-------- EXCERPTED RECORDS --------

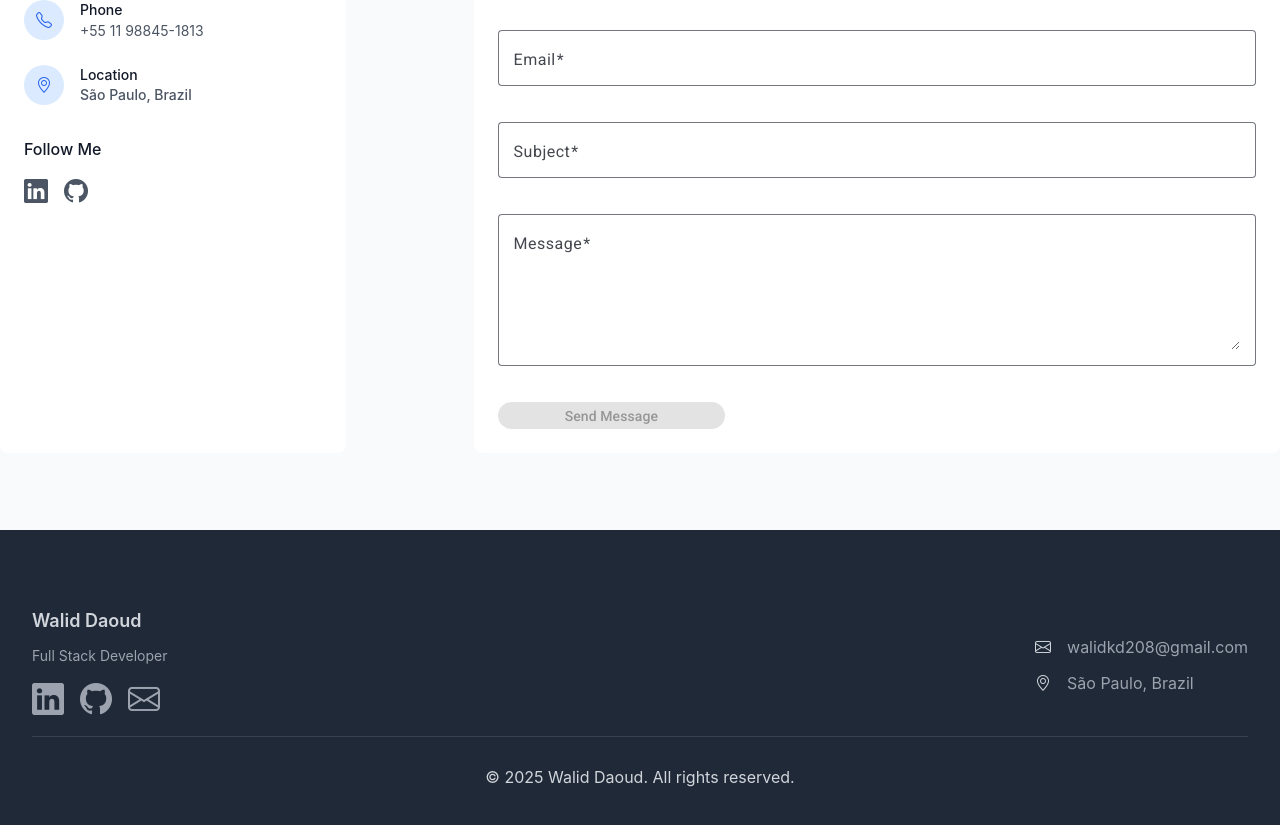
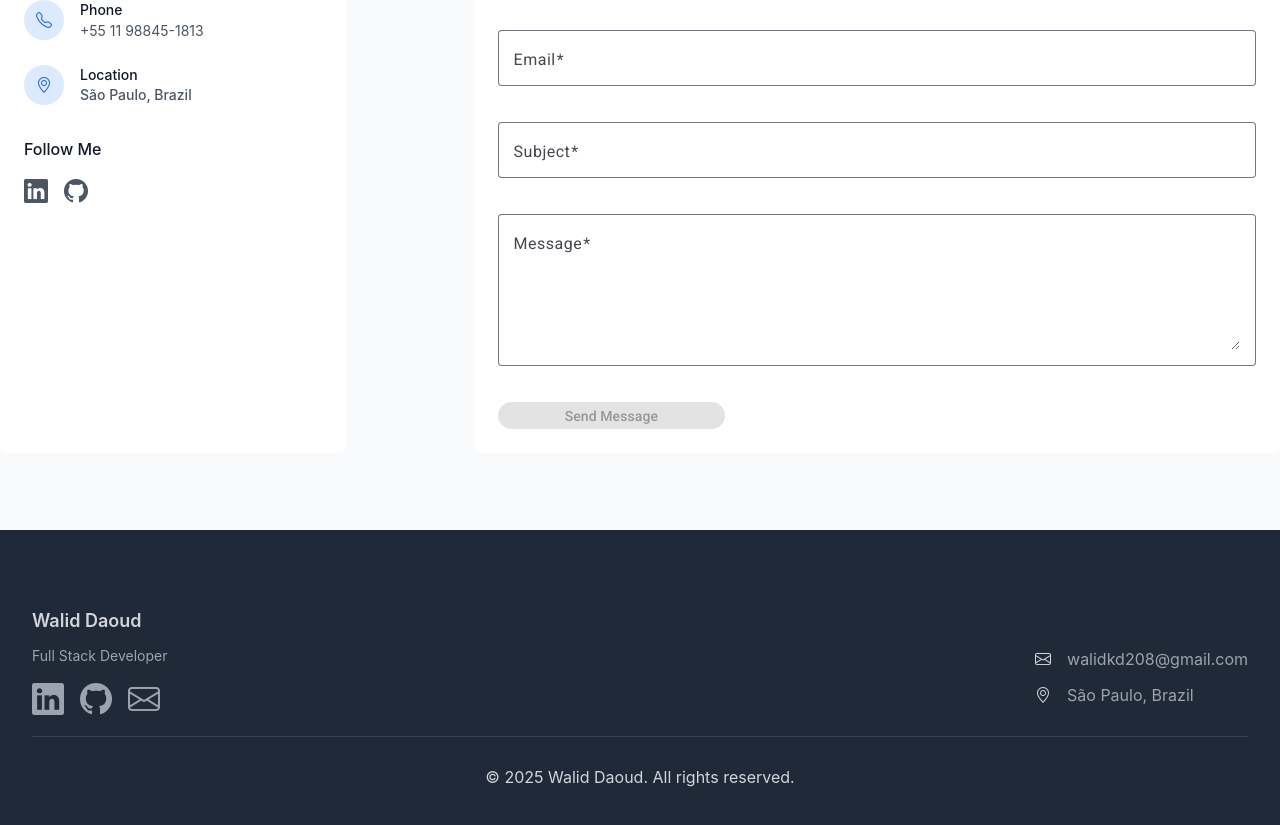
Before and after one commit to WalidcoDaoud/Portfolio, an Angular app: page / in a window 1280 px wide. Shown: the part 2948-3773 px from the top of the page. Built offline with nearby package versions, Linux system fonts and the light colour scheme.

Commit message:
feature: footer style adjusted

```diff
--- a/src/app/components/footer/footer.component.sass
+++ b/src/app/components/footer/footer.component.sass
@@ -16,6 +16,7 @@
       flex-direction: row
       justify-content: space-between
       align-items: center
+      gap: 2rem
 
       .info
         display: flex
@@ -55,6 +56,7 @@
         flex-direction: column
         gap: 1rem
         margin-bottom: 1rem
+        padding-top: 1.5rem
 
         .email,
         .locale
```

--------

YOUR TASK: Leave images out of the retyped records; keep all else exact.

TASK ANSWER:
Before and after one commit to WalidcoDaoud/Portfolio, an Angular app: page / in a window 1280 px wide. Shown: the part 2948-3773 px from the top of the page. Built offline with nearby package versions, Linux system fonts and the light colour scheme.

Commit message:
feature: footer style adjusted

```diff
--- a/src/app/components/footer/footer.component.sass
+++ b/src/app/components/footer/footer.component.sass
@@ -16,6 +16,7 @@
       flex-direction: row
       justify-content: space-between
       align-items: center
+      gap: 2rem
 
       .info
         display: flex
@@ -55,6 +56,7 @@
         flex-direction: column
         gap: 1rem
         margin-bottom: 1rem
+        padding-top: 1.5rem
 
         .email,
         .locale
```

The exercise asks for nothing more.